May 15, 2013
A Bronx judge threw out the manslaughter indictment against NYPD police officer Richard Haste, who fatally shot 18-year-old Ramarley Graham last year, over an error in court proceedings, according to ABC News.
In the days before his decision, Supreme Court Justice Steven L. Barrett reportedly went on record to say that he was considering throwing out the indictment because prosecutors may have acted improperly by advising jurors that they did not have to consider what other police officers told Haste before the fatal shooting.
And on Wednesday morning, Judge Barrett followed through with his decision.
According to Barrett’s line of thinking, the grand jury that decided to indict Haste in Graham’s death, may have come to a different decision if they fully considered that his peers reportedly informed him that Graham was armed.
Stuart London, Haste’s attorney, explains further, “The whole case centers around justification and the reasonableness of his actions.
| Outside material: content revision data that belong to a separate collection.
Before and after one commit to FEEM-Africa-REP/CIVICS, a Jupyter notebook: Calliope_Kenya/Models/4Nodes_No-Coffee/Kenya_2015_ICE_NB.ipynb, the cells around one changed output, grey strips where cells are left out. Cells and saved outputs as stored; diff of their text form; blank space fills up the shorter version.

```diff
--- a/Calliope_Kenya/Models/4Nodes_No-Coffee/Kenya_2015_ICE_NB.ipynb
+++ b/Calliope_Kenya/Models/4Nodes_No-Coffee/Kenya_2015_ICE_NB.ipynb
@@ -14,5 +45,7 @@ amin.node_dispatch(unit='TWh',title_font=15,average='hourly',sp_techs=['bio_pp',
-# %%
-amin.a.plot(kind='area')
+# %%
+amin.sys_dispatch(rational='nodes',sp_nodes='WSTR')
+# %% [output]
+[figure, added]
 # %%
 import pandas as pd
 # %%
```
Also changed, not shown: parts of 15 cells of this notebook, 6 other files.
Officer Haste’s mindset was formed by fellow officers from his team. The grand jury may well have made a different decision.”
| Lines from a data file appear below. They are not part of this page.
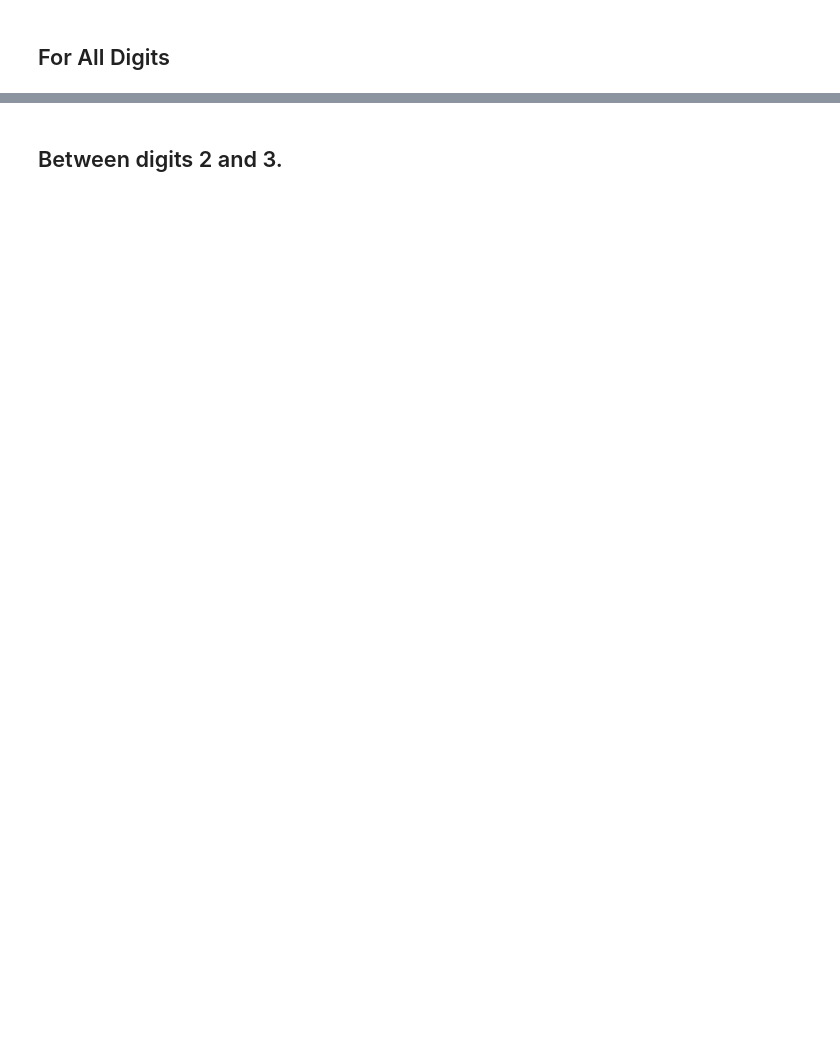
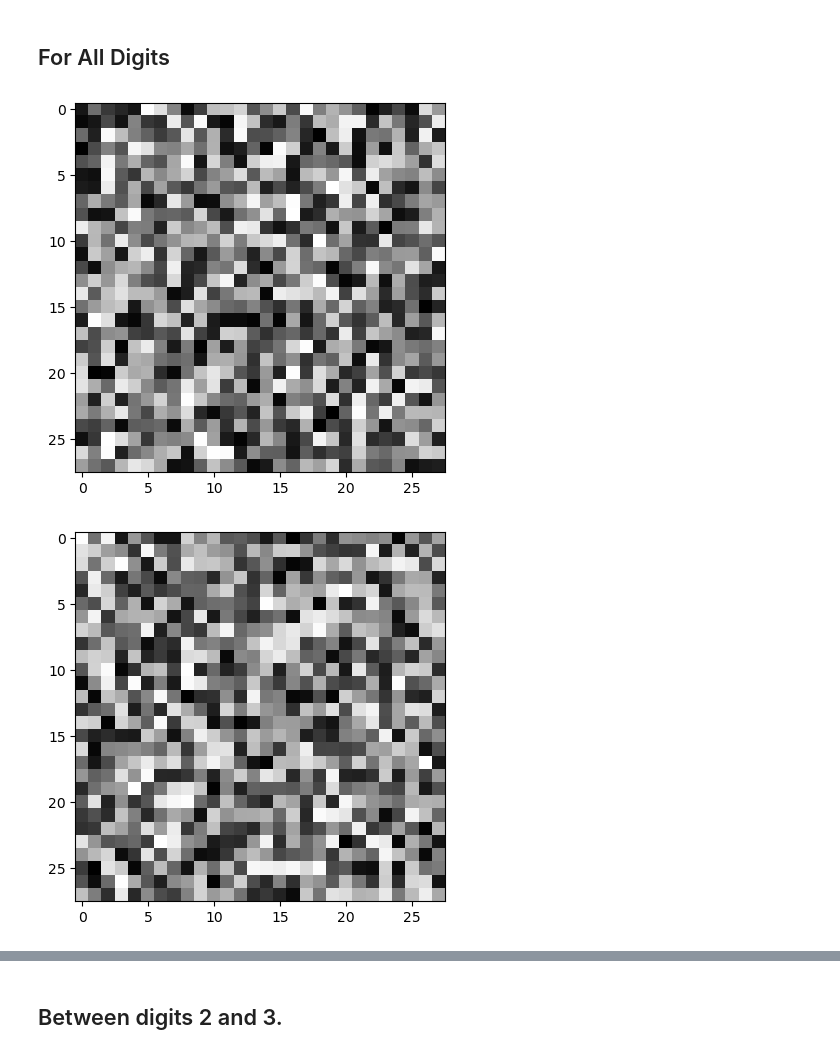
Before and after one commit to mehmet-ercan/DeepLearning, a Jupyter notebook: HW2/Homework2_244201001033_AKCAN_ERCAN.ipynb, the cells around one changed output, grey strips where cells are left out. Cells and saved outputs as stored; diff of their text form; code cells hidden in the pictures; blank space fills up the shorter version.

```diff
--- a/HW2/Homework2_244201001033_AKCAN_ERCAN.ipynb
+++ b/HW2/Homework2_244201001033_AKCAN_ERCAN.ipynb
@@ -201,5 +265,8 @@ input_optimization('test_images/3_noised.png', desired_output)
 # %%
 for i in range(10):
     desired_output = np.zeros((1, 10))  # desired_output = [0, 0, 0, 0, 0, 0, 0, 0, 0, 0]
     desired_output[0, i] = 1  # desired_output = [0, 0, 0, 1, 0, 0, 0, 0, 0, 0]
-    input_optimization(None, desired_output)
+    optimized_image = input_optimization(None, desired_output)
+# %% [output]
+[figure, added]
+[figure, added]
```
Also changed, not shown: parts of 15 cells of this notebook.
This sole detail derailed the prosecutor’s case, solidifying Barrett’s midweek decision.
But the Justice’s decision reportedly brought Graham’s mother, Constance Malcolm, to tears in the courtroom as justice for her son seemed cruelly elusive.
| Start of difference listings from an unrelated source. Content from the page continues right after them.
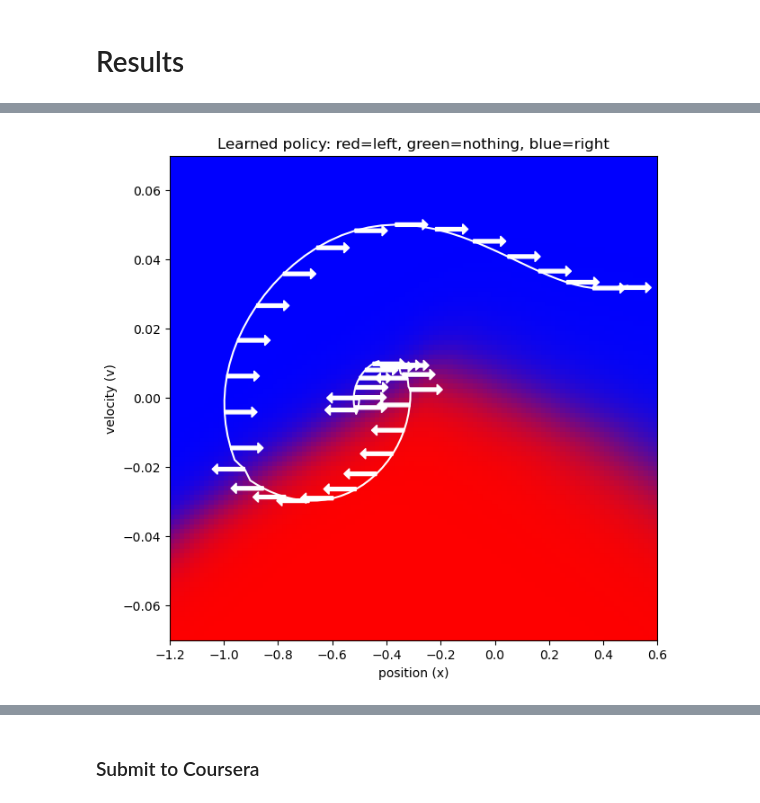
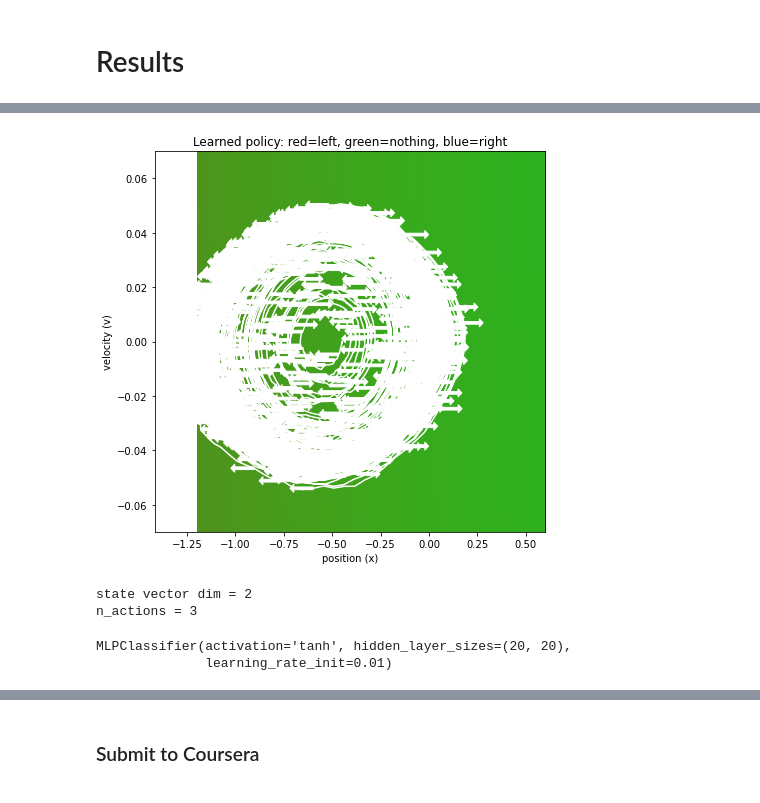
Before and after one commit to JimmyWellC/Practical_RL, a Jupyter notebook: week1_intro/deep_crossentropy_method.ipynb, the cells around one changed output, grey strips where cells are left out. Cells and saved outputs as stored; diff of their text form; code cells hidden in the pictures.

```diff
--- a/week1_intro/deep_crossentropy_method.ipynb
+++ b/week1_intro/deep_crossentropy_method.ipynb
@@ -72,14 +77,16 @@ def generate_session(env, agent, t_max=1000):
     for t in range(t_max):
 
         # use agent to predict a vector of action probabilities for state :s:
-        probs = <YOUR CODE>
+#         probs = <YOUR CODE>
+        probs = np.reshape(agent.predict_proba([s]), n_actions)
 
         assert probs.shape == (env.action_space.n,), "make sure probabilities are a vector (hint: np.reshape)"
 
         # use the probabilities you predicted to pick an action
         # sample proportionally to the probabilities, don't just take the most likely action
-        a = <YOUR CODE>
+#         a = <YOUR CODE>
         # ^-- hint: try np.random.choice
+        a = np.random.choice(n_actions, 1, p=probs)[0]
 
         new_s, r, done, info = env.step(a)
 
@@ -119,7 +134,17 @@ def select_elites(states_batch, actions_batch, rewards_batch, percentile=50):
     (they will become different later).
     """
 
-    <YOUR CODE: copy-paste your implementation from the previous notebook>
+#     <YOUR CODE: copy-paste your implementation from the previous notebook>
+
+    reward_threshold = np.percentile(rewards_batch, percentile)
+    elite = [i for i,x in enumerate(rewards_batch) if x >= reward_threshold]
+
+    elite_states = []
+    elite_actions = []
+
+    for i in elite:
+        elite_states = elite_states + states_batch[i]
+        elite_actions = elite_actions + actions_batch[i]
 
     return elite_states, elite_actions
 # %% [markdown]
@@ -156,21 +181,33 @@ def show_progress(rewards_batch, log, percentile, reward_range=[-990, +10]):
 
     plt.show()
 # %%
+from joblib import Parallel, delayed
+
 n_sessions = 100
 percentile = 70
 log = []
+n_folds = 5
+sessions = Parallel(n_jobs=-2)(delayed(generate_session)(env, agent) for _ in range(n_sessions))
 
 for i in range(100):
     # generate new sessions
-    sessions = [ <YOUR CODE: generate a list of n_sessions new sessions> ]
+#     sessions = [ <YOUR CODE: generate a list of n_sessions new sessions> ]
+#     new_sessions = [generate_session(env, agent) for _ in range(int(n_sessions/n_folds))]
+    new_sessions = Parallel(n_jobs=-2)(delayed(generate_session)(env, agent) for _ in range(int(n_sessions/n_folds)))
+    sessions = sessions[int(n_sessions / n_folds):] + new_sessions
 
     states_batch, actions_batch, rewards_batch = map(np.array, zip(*sessions))
 
-    elite_states, elite_actions = <YOUR CODE: select elite actions just like before>
+#     elite_states, elite_actions = <YOUR CODE: select elite actions just like before>
+    elite_states, elite_actions = select_elites(states_batch, actions_batch, rewards_batch, percentile=percentile)
 
-    <YOUR CODE: partial_fit agent to predict elite_actions(y) from elite_states(X)>
+#     <YOUR CODE: partial_fit agent to predict elite_actions(y) from elite_states(X)>
+#     agent.partial_fit(elite_states, elite_actions, range(n_actions))
+    agent.partial_fit(elite_states, elite_actions)
 
     show_progress(rewards_batch, log, percentile, reward_range=[0, np.max(rewards_batch)])
 
-    if np.mean(rewards_batch) > 190:
+#     if np.mean(rewards_batch) > 190:
+    if np.mean(rewards_batch) > 400:
         print("You Win! You may stop training now via KeyboardInterrupt.")
+        break
@@ -232,33 +273,69 @@ def visualize_mountain_car(env, agent):
     grid = np.dstack(np.meshgrid(xs, vs[::-1])).transpose(1, 0, 2)
     grid_flat = grid.reshape(len(xs) * len(vs), 2)
     probs = agent.predict_proba(grid_flat).reshape(len(xs), len(vs), 3).transpose(1, 0, 2)
 
     # # The above code is equivalent to the following:
     # probs = np.empty((len(vs), len(xs), 3))
     # for i, v in enumerate(vs[::-1]):
     #     for j, x in enumerate(xs):
     #         probs[i, j, :] = agent.predict_proba([[x, v]])[0]
 
     # Draw policy
     f, ax = plt.subplots(figsize=(7, 7))
     ax.imshow(probs, extent=(env.min_position, env.max_position, -env.max_speed, env.max_speed), aspect='auto')
     ax.set_title('Learned policy: red=left, green=nothing, blue=right')
     ax.set_xlabel('position (x)')
     ax.set_ylabel('velocity (v)')
 
     # Sample a trajectory and draw it
-    states, actions, _ = generate_session(env, agent)
+    states, actions, _ = generate_session_mountain_car(env, agent)
     states = np.array(states)
     ax.plot(states[:, 0], states[:, 1], color='white')
 
     # Draw every 3rd action from the trajectory
     for (x, v), a in zip(states[::3], actions[::3]):
         if a == 0:
             plt.arrow(x, v, -0.1, 0, color='white', head_length=0.02)
         elif a == 2:
             plt.arrow(x, v, 0.1, 0, color='white', head_length=0.02)
 
+# with gym.make('MountainCar-v0').env as env:
+#     visualize_mountain_car(env, agent_mountain_car)
 with gym.make('MountainCar-v0').env as env:
-    visualize_mountain_car(env, agent_mountain_car)
+    visualize_mountain_car(env, agent)
 # %% [output]
-[figure, old version]
+[figure, new version]
+# %%
+import gym
+import numpy as np
+import matplotlib.pyplot as plt
+%matplotlib inline
+
+# if you see "<classname> has no attribute .env", remove .env or update gym
+env = gym.make("MountainCar-v0").env
+
+env.reset()
+n_actions = env.action_space.n
+state_dim = env.observation_space.shape[0]
+
+# plt.imshow(env.render("rgb_array"))
+print("state vector dim =", state_dim)
+print("n_actions =", n_actions)
+# %% [output]
+state vector dim = 2
+n_actions = 3
+# %%
+from sklearn.neural_network import MLPClassifier
+
+agent = MLPClassifier(
+    hidden_layer_sizes=(20, 20),
+    activation='tanh',
+    learning_rate_init=0.01
+#     max_iter=100
+)
+
+# initialize agent to the dimension of state space and number of actions
+agent.partial_fit([env.reset()] * n_actions, range(n_actions), range(n_actions))
+# %% [output]
+MLPClassifier(activation='tanh', hidden_layer_sizes=(20, 20),
+              learning_rate_init=0.01)
```
Also changed, not shown: parts of 8 cells of this notebook, 2 other files.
In response, Rev. Al Sharpton released the following statement:
This is an outrageous miscarriage of justice and an insult to the family and supporters of Ramarley Graham. We demand that a new Grand Jury is convened immediately and that the case is re-presented. We will be rallying and planning direct action at National Action Network’s Saturday action rally. The family will be present.
Obviously, the case isn’t over.
Even before Judge Barrett officially threw out the indictment, he reportedly said that he would allow prosecutors to present the case again to the grand jury.
Either way, Malcolm told the press in the face of the case dismissal earlier this month, “We will continue to fight because we will get justice.”
Graham was shot and killed in his bathroom by Officer Haste on February 2, 2012, after he was pursued by Haste and his narcotics unit.
Haste and his fellow officers were reportedly monitoring a local bodega for drug activity, when they allegedly spotted Graham in a drug deal.
Police claim that Graham gave chase once he saw police officers and then refused to put his hands up when commanded to, causing Haste to pull the trigger and end the teen’s life. Graham was allegedly attempting to flush the small purchase of marijuana down the toilet.
But what can be clearly seen on a surveillance tape tells a different story.
If Graham was indeed running from a drug deal gone bad, why is he seen on video calmly entering his home? And while officers are seen running up to the residence and immediately kicking the door down, why did they refuse to follow protocol and announce themselves and then enter Graham’s residence WITHOUT a search warrant?
Watch the surveillance video here:
Another major issue is the shooting of an UNARMED teen. Police contend that they told Haste the teen was armed, supposedly justifying Haste’s extreme use of force. Will anyone be held accountable for this call and why is it when it comes to our Black males, police officers can never seem to ascertain whether they are armed?
Think I’m overreacting?
Just ask 16-year-old Kimani Gray, 19-year-old Kendrec McDade, and 68-year-old former Marine Kenneth Chamberlain who were all unarmed Black males who were fatally shot by the police in the last year or so.
Yes, the judge’s decision to throw out this case is an initial hurdle wrapped in technicalities, but given the track record of this country to convict the boys in blue when they improperly cut down Black boys and men, it wouldn’t be much of a surprise if Graham’s murder was legally justified as well.
NewsOne will continue to keep you updated on the proceedings of this murder case.